Speech Sample - Ava - 25 months oldThis is about six weeks after the last sample. It is a bit of a therapy session I was doing with Ava. We were using a few of the Kaufman Cards. She had just turned 25 months old.
In the previous sample, Ava used the following consonants: /b, d, t, m, n, w, j/. All but one of those (mama) were used in one-syllable CV words.
In this sample Ava produces five different two-syllable words. Four of them were imitated correctly and one was imitated incorrectly, but still with a two-syllable non-reduplicated word. She uses /b, d t, p, m, n, h/ in this sample. She has added the /p/ and /h/ syllables in the six weeks since the last sample. She has also moved from productions that were primarily the CV syllable shape to productions that are non-reduplicated CVCV in syllable shape which is much more complex.
Speech Sample - Ava - 25 months oldThis sample was taken three weeks after the last one. Ava is almost 26 months old. The most striking thing to notice here is how Ava moved to using multi-word utterances. In this sample she produces 10 utterances. 2 of those are one word (both two-syllable). 5 of those are three words (4 syllables per utterance). One utterance was four words long (5 syllables)! This is a huge increase in average sentence length in three weeks.
Speech Sample - Ava - 26 months oldThis is the last monthly sample I have. It was taken about three weeks after the last one and Ava is 26 months old. At this point Ava was about four months into receiving speech services. Ava was asking me to get something down from a shelf.
In the last audio sample Ava produced 10 utterances in a little under half a minute.
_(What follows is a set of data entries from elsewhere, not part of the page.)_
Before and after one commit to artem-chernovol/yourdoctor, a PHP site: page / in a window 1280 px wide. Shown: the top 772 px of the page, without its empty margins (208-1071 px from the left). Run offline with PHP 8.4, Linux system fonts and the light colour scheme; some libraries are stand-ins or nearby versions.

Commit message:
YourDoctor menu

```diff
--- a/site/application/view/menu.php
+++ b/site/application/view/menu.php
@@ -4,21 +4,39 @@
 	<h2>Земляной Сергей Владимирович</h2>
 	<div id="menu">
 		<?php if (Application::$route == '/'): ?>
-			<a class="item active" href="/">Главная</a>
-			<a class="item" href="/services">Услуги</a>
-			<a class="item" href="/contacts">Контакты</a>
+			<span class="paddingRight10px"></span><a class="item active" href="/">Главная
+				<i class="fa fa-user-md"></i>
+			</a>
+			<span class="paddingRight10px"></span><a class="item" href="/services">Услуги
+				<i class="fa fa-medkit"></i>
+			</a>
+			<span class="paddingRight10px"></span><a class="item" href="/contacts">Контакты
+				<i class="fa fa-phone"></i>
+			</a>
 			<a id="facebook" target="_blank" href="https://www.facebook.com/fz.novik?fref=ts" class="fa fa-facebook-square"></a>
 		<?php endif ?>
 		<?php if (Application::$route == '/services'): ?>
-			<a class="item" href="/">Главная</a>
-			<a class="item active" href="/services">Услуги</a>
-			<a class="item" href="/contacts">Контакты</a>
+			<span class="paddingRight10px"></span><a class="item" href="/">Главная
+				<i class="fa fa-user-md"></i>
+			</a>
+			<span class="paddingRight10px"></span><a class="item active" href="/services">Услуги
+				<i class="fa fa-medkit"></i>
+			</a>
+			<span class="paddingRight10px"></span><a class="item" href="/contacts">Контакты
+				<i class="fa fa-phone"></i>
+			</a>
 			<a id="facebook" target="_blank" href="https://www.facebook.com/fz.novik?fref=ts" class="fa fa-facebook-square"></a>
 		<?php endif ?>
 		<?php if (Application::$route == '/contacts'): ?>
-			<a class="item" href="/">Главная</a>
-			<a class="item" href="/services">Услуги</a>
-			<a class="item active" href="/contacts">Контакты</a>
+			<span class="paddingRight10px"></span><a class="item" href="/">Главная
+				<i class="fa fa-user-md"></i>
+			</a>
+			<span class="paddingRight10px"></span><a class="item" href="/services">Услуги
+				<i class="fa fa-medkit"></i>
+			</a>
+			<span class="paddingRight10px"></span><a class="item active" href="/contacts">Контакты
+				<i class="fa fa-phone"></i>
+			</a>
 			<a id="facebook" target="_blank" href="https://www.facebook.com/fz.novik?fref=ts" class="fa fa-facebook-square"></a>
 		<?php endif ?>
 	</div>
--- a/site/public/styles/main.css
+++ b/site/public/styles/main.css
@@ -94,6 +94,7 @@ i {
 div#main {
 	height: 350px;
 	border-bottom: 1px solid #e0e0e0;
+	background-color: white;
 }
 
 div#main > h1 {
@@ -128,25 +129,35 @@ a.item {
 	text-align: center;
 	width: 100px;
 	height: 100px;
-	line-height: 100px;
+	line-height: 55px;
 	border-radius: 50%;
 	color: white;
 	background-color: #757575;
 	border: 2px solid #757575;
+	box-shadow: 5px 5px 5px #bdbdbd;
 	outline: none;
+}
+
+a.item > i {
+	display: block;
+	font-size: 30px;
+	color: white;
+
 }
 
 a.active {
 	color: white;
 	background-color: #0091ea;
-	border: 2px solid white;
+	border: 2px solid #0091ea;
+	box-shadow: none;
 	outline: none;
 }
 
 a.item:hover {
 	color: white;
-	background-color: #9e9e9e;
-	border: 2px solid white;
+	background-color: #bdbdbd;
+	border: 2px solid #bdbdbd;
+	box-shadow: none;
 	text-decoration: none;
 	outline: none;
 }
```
Those utterances included seven different words and ranged from 1 word (two syllable) utterances to 4 word (five syllable utterances). In this sample, Ava produces 13 utterances in a little under 30 seconds. These utterances include 12 different words and range from on word (one syllable) utterances to 5 word (5 syllable)utterances. The average number of words per utterance in the last sample was 2.2. In this sample it increased to 2.42. More importantly, there was significantly more diversity to the utterances in this sample.
Speech Sample - Ava - 30 months oldThis is a short audio clip I pulled from a home video of Ava singing to me as we were swing on a deck swing. I was using the front facing camera on my phone and Ava was entranced at watching herself sing. First I got her version of the ABC song twice. Then I asked for the Itsy Bitsy Spider, then Row, Row, Row Your Boat, and finally Hush Little Baby. It was so adorable.
Here is a small audio clip from the concert. She decided to sing the Itsy Bitsy Spider as the Itsy Bitsy Butterfly instead, as she explains at the end.